[AIM OF THE TASK] When you copy the listing, reproduce each line as it appears and omit every image.

┌─ DATA

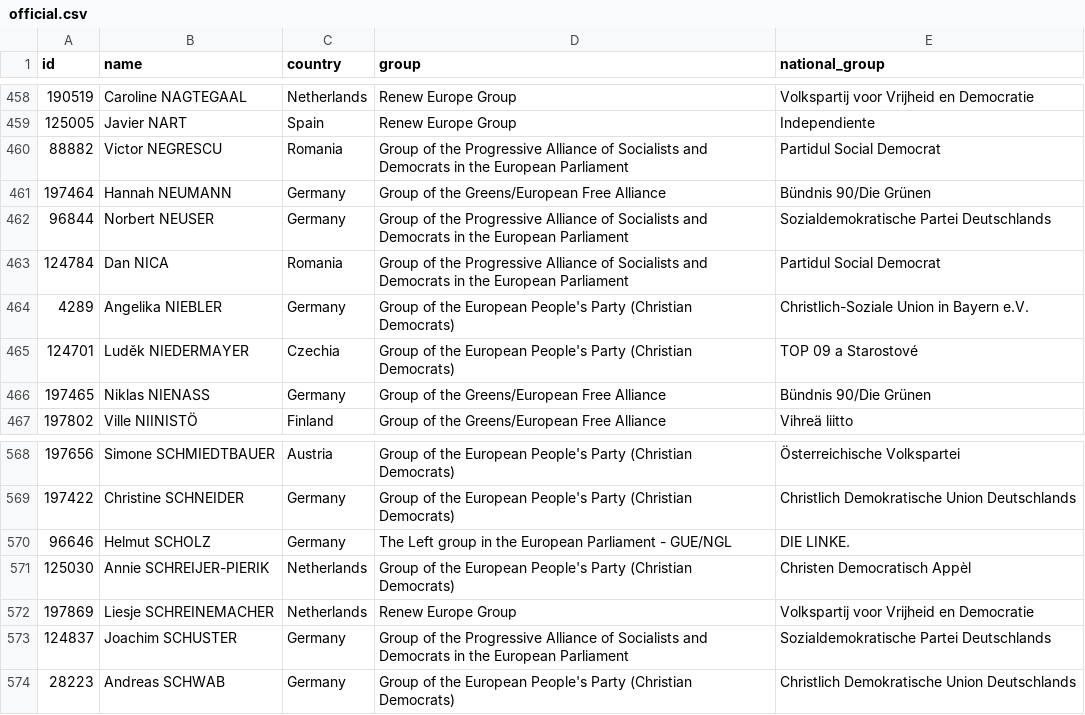
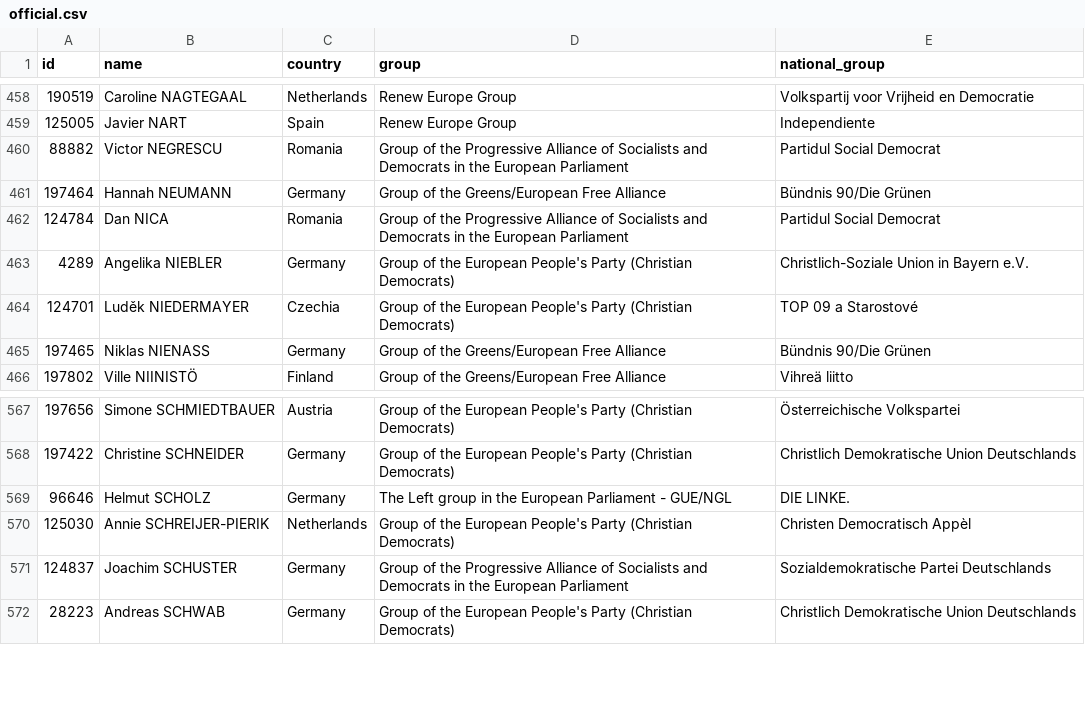
Before and after one commit to every-politician-scrapers/european-parliament, a CSV file: data/official.csv, drawn as a sheet; only a part is shown, gaps mark what is left out; the diff names each change by its address in the sheet, - before the commit and + after, or states it on an @@ line.

```diff
--- a/data/official.csv
+++ b/data/official.csv
-row 462: 96844 | Norbert NEUSER | Germany | Group of the Progressive Alliance of Socialists and Democrats in the European Parliament | Sozialdemokratische Partei Deutschlands
-row 572: 197869 | Liesje SCHREINEMACHER | Netherlands | Renew Europe Group | Volkspartij voor Vrijheid en Democratie
```
Also changed, not shown: data/diff.csv, data/wikidata.csv.
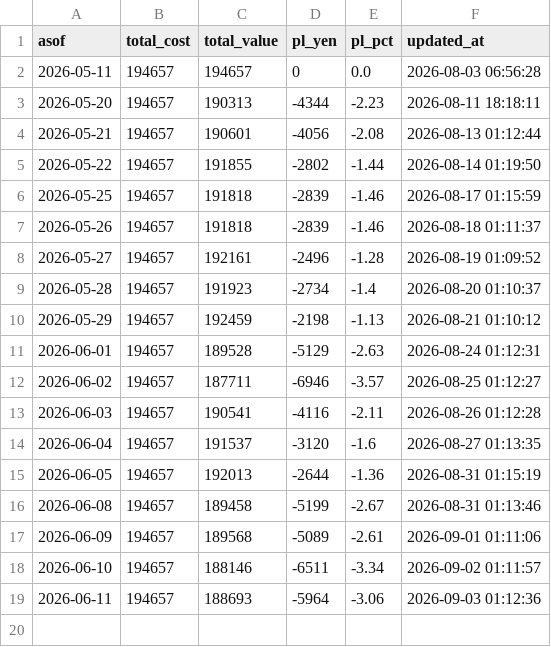
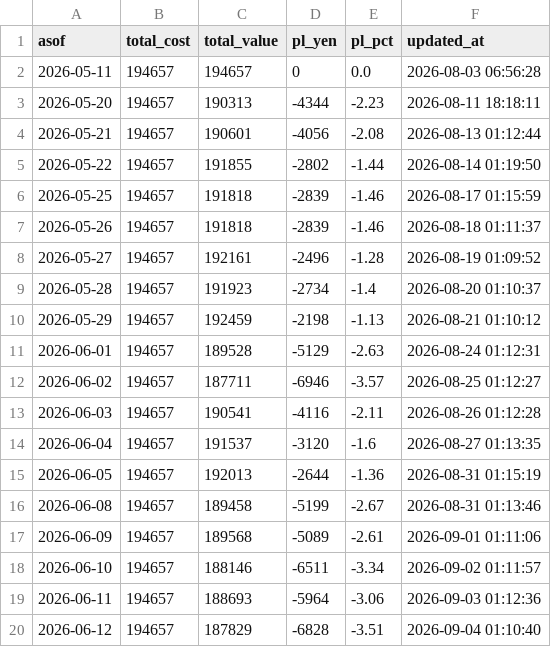
Before and after one commit to rce13/ws-claude-setup, a CSV file: scripts/jp-stock/portfolio/history.csv, drawn as a sheet; the diff names each change by its address in the sheet, - before the commit and + after, or states it on an @@ line.

```diff
--- a/scripts/jp-stock/portfolio/history.csv
+++ b/scripts/jp-stock/portfolio/history.csv
+row 20: 2026-06-12 | 194657 | 187829 | -6828 | -3.51 | 2026-09-04 01:10:40
```
Also changed, not shown: 1 other file.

└─

[RESULT]
Before and after one commit to every-politician-scrapers/european-parliament, a CSV file: data/official.csv, drawn as a sheet; only a part is shown, gaps mark what is left out; the diff names each change by its address in the sheet, - before the commit and + after, or states it on an @@ line.

```diff
--- a/data/official.csv
+++ b/data/official.csv
-row 462: 96844 | Norbert NEUSER | Germany | Group of the Progressive Alliance of Socialists and Democrats in the European Parliament | Sozialdemokratische Partei Deutschlands
-row 572: 197869 | Liesje SCHREINEMACHER | Netherlands | Renew Europe Group | Volkspartij voor Vrijheid en Democratie
```
Also changed, not shown: data/diff.csv, data/wikidata.csv.
Before and after one commit to rce13/ws-claude-setup, a CSV file: scripts/jp-stock/portfolio/history.csv, drawn as a sheet; the diff names each change by its address in the sheet, - before the commit and + after, or states it on an @@ line.

```diff
--- a/scripts/jp-stock/portfolio/history.csv
+++ b/scripts/jp-stock/portfolio/history.csv
+row 20: 2026-06-12 | 194657 | 187829 | -6828 | -3.51 | 2026-09-04 01:10:40
```
Also changed, not shown: 1 other file.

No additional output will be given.